• [The task] With the images omitted, return all of the entries exactly as they stand.

[Web document revisions]
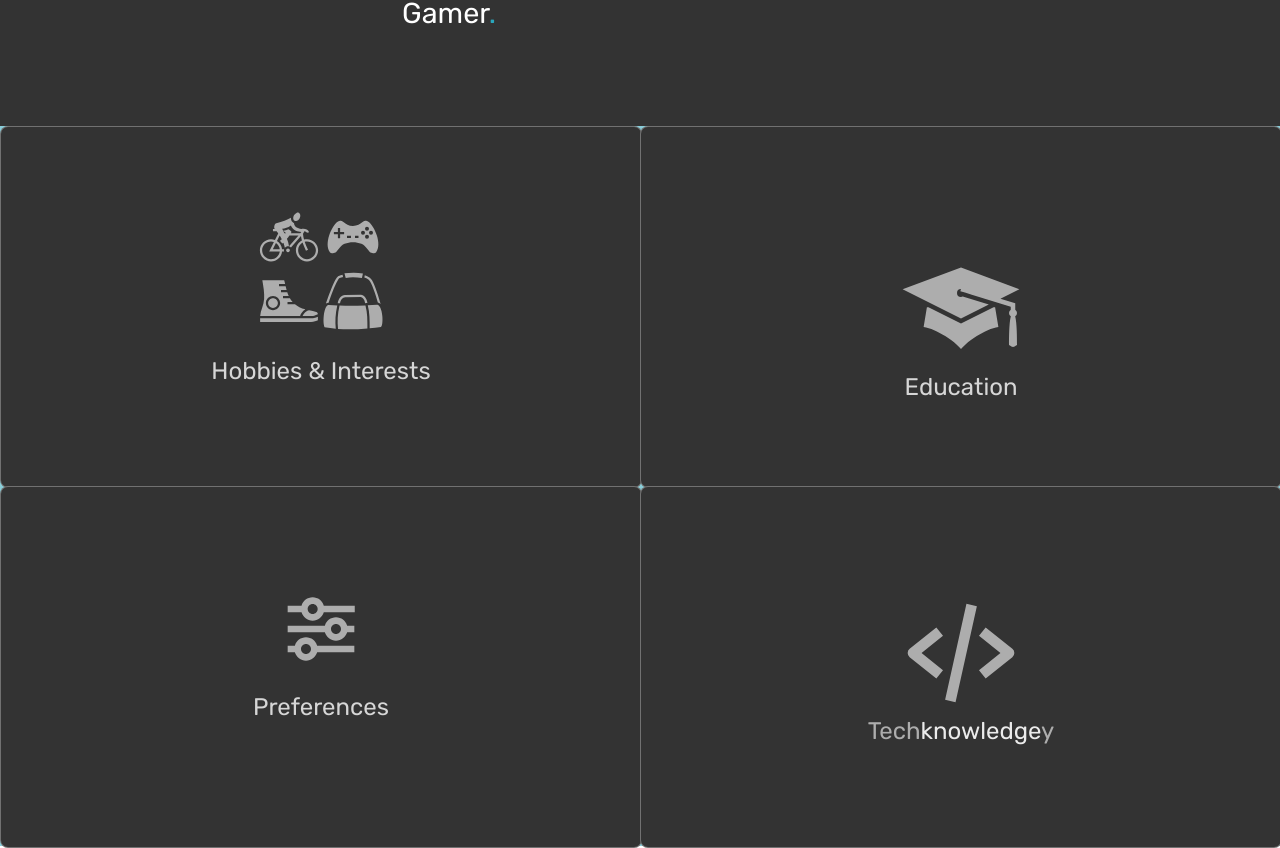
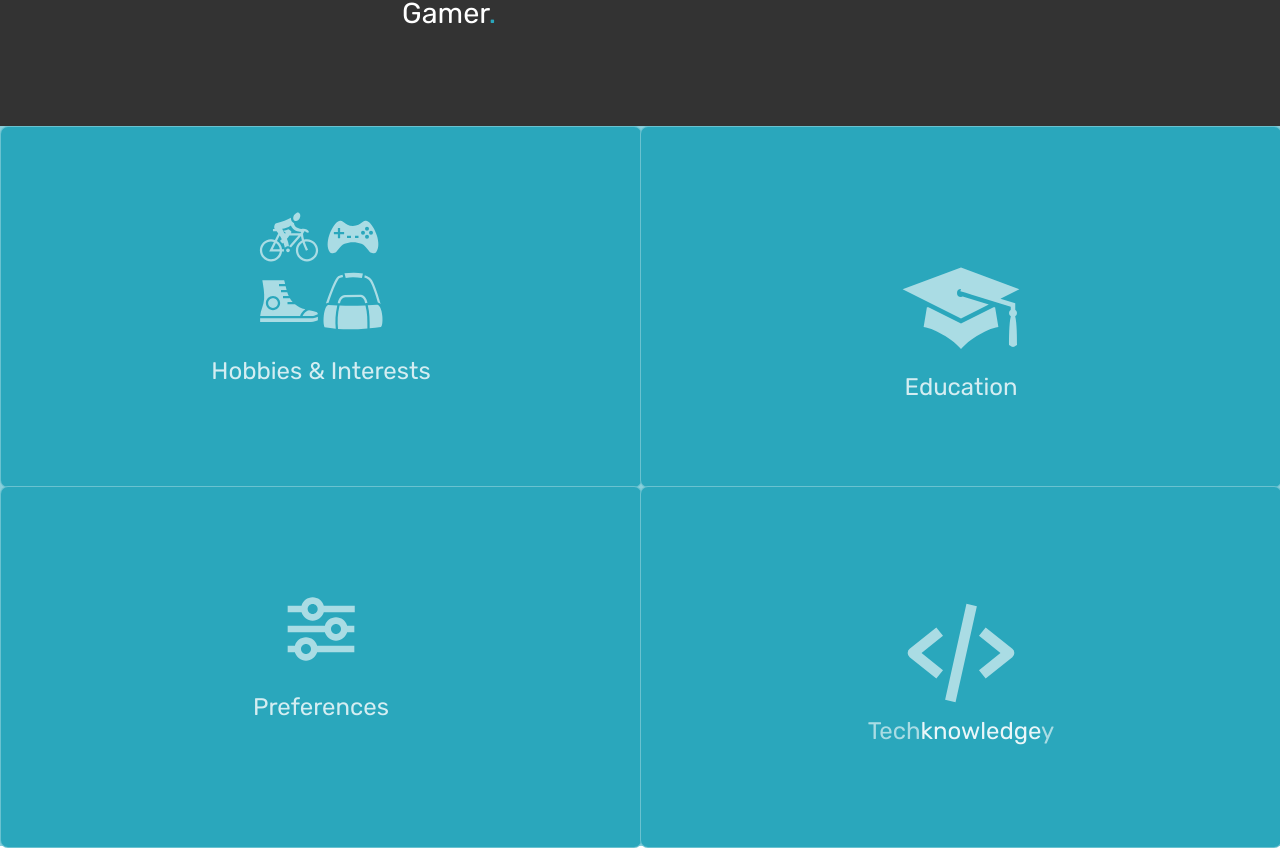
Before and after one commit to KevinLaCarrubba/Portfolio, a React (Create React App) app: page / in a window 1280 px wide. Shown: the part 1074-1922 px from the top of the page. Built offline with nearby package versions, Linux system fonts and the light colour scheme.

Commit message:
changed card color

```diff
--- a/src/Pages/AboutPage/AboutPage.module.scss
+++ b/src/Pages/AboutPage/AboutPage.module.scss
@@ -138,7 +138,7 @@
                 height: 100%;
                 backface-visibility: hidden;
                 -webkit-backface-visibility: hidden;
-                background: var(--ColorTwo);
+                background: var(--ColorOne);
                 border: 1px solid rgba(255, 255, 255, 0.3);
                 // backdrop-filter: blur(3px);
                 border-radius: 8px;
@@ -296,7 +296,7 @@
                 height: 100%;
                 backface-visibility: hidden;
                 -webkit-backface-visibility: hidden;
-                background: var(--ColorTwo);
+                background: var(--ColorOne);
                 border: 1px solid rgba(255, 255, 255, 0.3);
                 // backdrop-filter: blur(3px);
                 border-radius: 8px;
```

• [Problem solution]
Before and after one commit to KevinLaCarrubba/Portfolio, a React (Create React App) app: page / in a window 1280 px wide. Shown: the part 1074-1922 px from the top of the page. Built offline with nearby package versions, Linux system fonts and the light colour scheme.

Commit message:
changed card color

```diff
--- a/src/Pages/AboutPage/AboutPage.module.scss
+++ b/src/Pages/AboutPage/AboutPage.module.scss
@@ -138,7 +138,7 @@
                 height: 100%;
                 backface-visibility: hidden;
                 -webkit-backface-visibility: hidden;
-                background: var(--ColorTwo);
+                background: var(--ColorOne);
                 border: 1px solid rgba(255, 255, 255, 0.3);
                 // backdrop-filter: blur(3px);
                 border-radius: 8px;
@@ -296,7 +296,7 @@
                 height: 100%;
                 backface-visibility: hidden;
                 -webkit-backface-visibility: hidden;
-                background: var(--ColorTwo);
+                background: var(--ColorOne);
                 border: 1px solid rgba(255, 255, 255, 0.3);
                 // backdrop-filter: blur(3px);
                 border-radius: 8px;
```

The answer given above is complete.